“Nothing is clearer than the words and actions of mobile users. Trust in data sharing is weak. Yet, there are surprising elements in that many users are finding that their perception of an immediate threat is much reduced,” said Dario Betti, CEO of MEF. “There is a form of decay in the system that is not easy to view from a distance – data abstinence. The quantity and quality of information that is shared in the system is deteriorating. The study shows that 67% of users globally, avoid sharing their personal data, and only 12% of users say that they do not worry about control of their data.”

Meanwhile, the latest Nokia Threat Intelligence Report has found that IoT botnet Distributed Denial of Service (DDoS) traffic, originating from many insecure IoT devices with the aim of disrupting telecom network services for millions of users, increased fivefold over the past year.

This sharp increase, also supplemented by the increased use of IoT devices by consumers around the world, was first noticed at the beginning of the Russia-Ukraine conflict but has since spread to other parts of the world, with botnet-driven DDoS attacks being used to disrupt telecom networks as well as other critical infrastructure and services. The number of IoT devices (bots) engaged in botnet-driven DDoS attacks rose from around 200,000 a year ago to approximately 1 million devices, generating more than 40% of all DDoS traffic today. The most common malware in telecommunication networks was found to be a bot malware that scans for vulnerable devices, a tactic associated with a variety of IoT botnets.

The report also found that the number of trojans targeting personal banking information in mobile devices has doubled to 9%, putting millions of users around the world at heightened risk of having their personal financial and credit card information stolen.

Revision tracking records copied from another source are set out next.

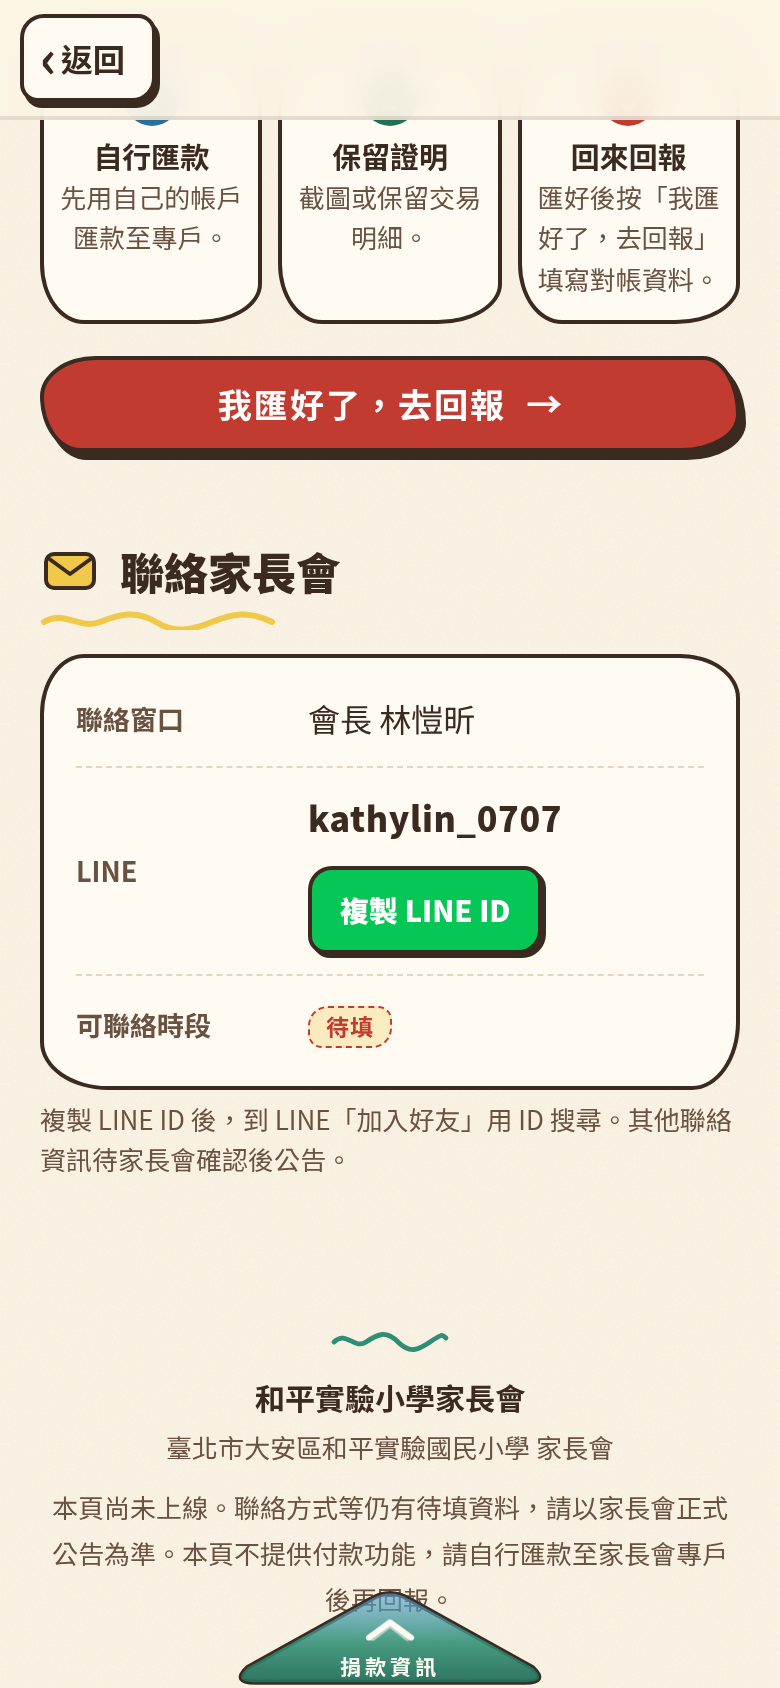
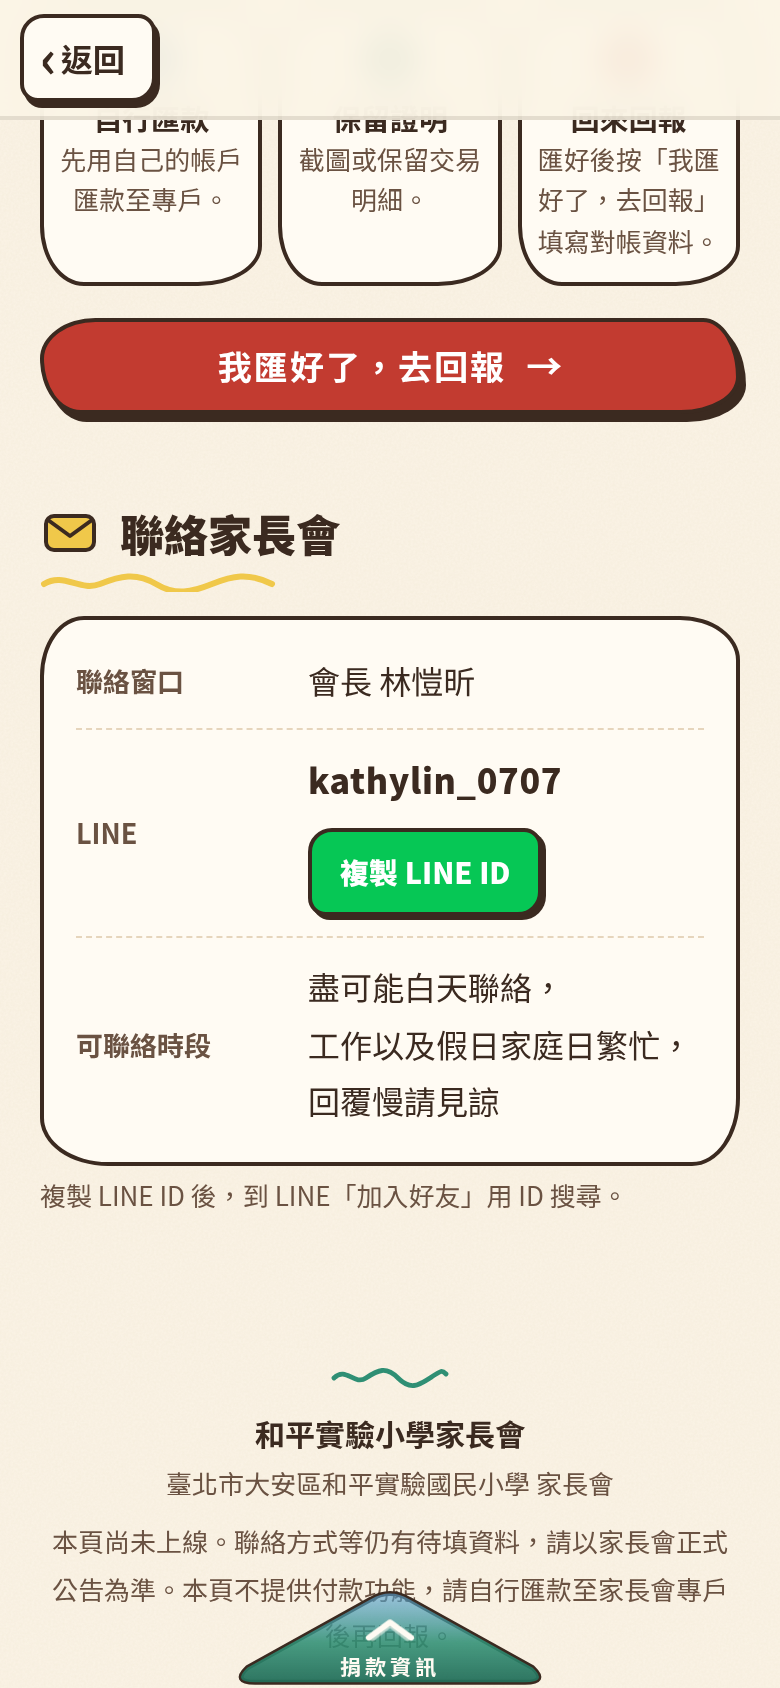
Contact: 可聯絡時段 text

diff --git a/teacher-preview.html b/teacher-preview.html
@@ -1719,16 +1719,16 @@
       <dl class="contact">
         <div><dt>聯絡窗口</dt><dd>會長 林愷昕</dd></div>
         <div><dt>LINE</dt><dd class="line-dd"><span class="line-id">kathylin_0707</span><button type="button" class="line-copy" id="lineCopy" data-copy="kathylin_0707" aria-label="複製 LINE ID kathylin_0707"><span data-copy-label>複製 LINE ID</span></button><span class="line-msg" id="lineMsg" role="status" aria-live="polite"></span></dd></div>
-        <div><dt>可聯絡時段</dt><dd><span class="tbd">待填</span></dd></div>
+        <div><dt>可聯絡時段</dt><dd>盡可能白天聯絡，<br>工作以及假日家庭日繁忙，回覆慢請見諒</dd></div>
       </dl>
-      <p class="hint">複製 LINE ID 後，到 LINE「加入好友」用 ID 搜尋。其他聯絡資訊待家長會確認後公告。</p>
+      <p class="hint">複製 LINE ID 後，到 LINE「加入好友」用 ID 搜尋。</p>
     </section>
 
     <footer>
       <svg width="60" height="14" viewBox="0 0 60 14" aria-hidden="true"><path d="M2 8c6-6 10 4 16 0s10-6 16 0 10 4 16 0 6-4 8-2" fill="none" stroke="#2F8F74" stroke-width="2.4" stroke-linecap="round"/></svg>
       <b>和平實驗小學家長會</b>
       臺北市大安區和平實驗國民小學 家長會
-      <p>本頁尚未上線。聯絡方式等仍有待填資料，請以家長會正式公告為準。本頁不提供付款功能，請自行匯款至家長會專戶後再回報。</p>
+      <p>本頁尚未上線，內容請以家長會正式公告為準。本頁不提供付款功能，請自行匯款至家長會專戶後再回報。</p>
     </footer>
   </div>
 </main>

“The key findings in this report underline both the scale and sophistication of cybercriminal activity today,” said Hamdy Farid, senior vice president, business applications at Nokia. “A single botnet DDoS attack can involve hundreds of thousands of IoT devices, representing a significant threat to networks globally. To mitigate the risks, it’s essential that service providers, vendors, and regulators work to develop more robust 5G network security measures, including implementing telco-centric threat detection and response, as well as robust security practices and awareness at all company levels.”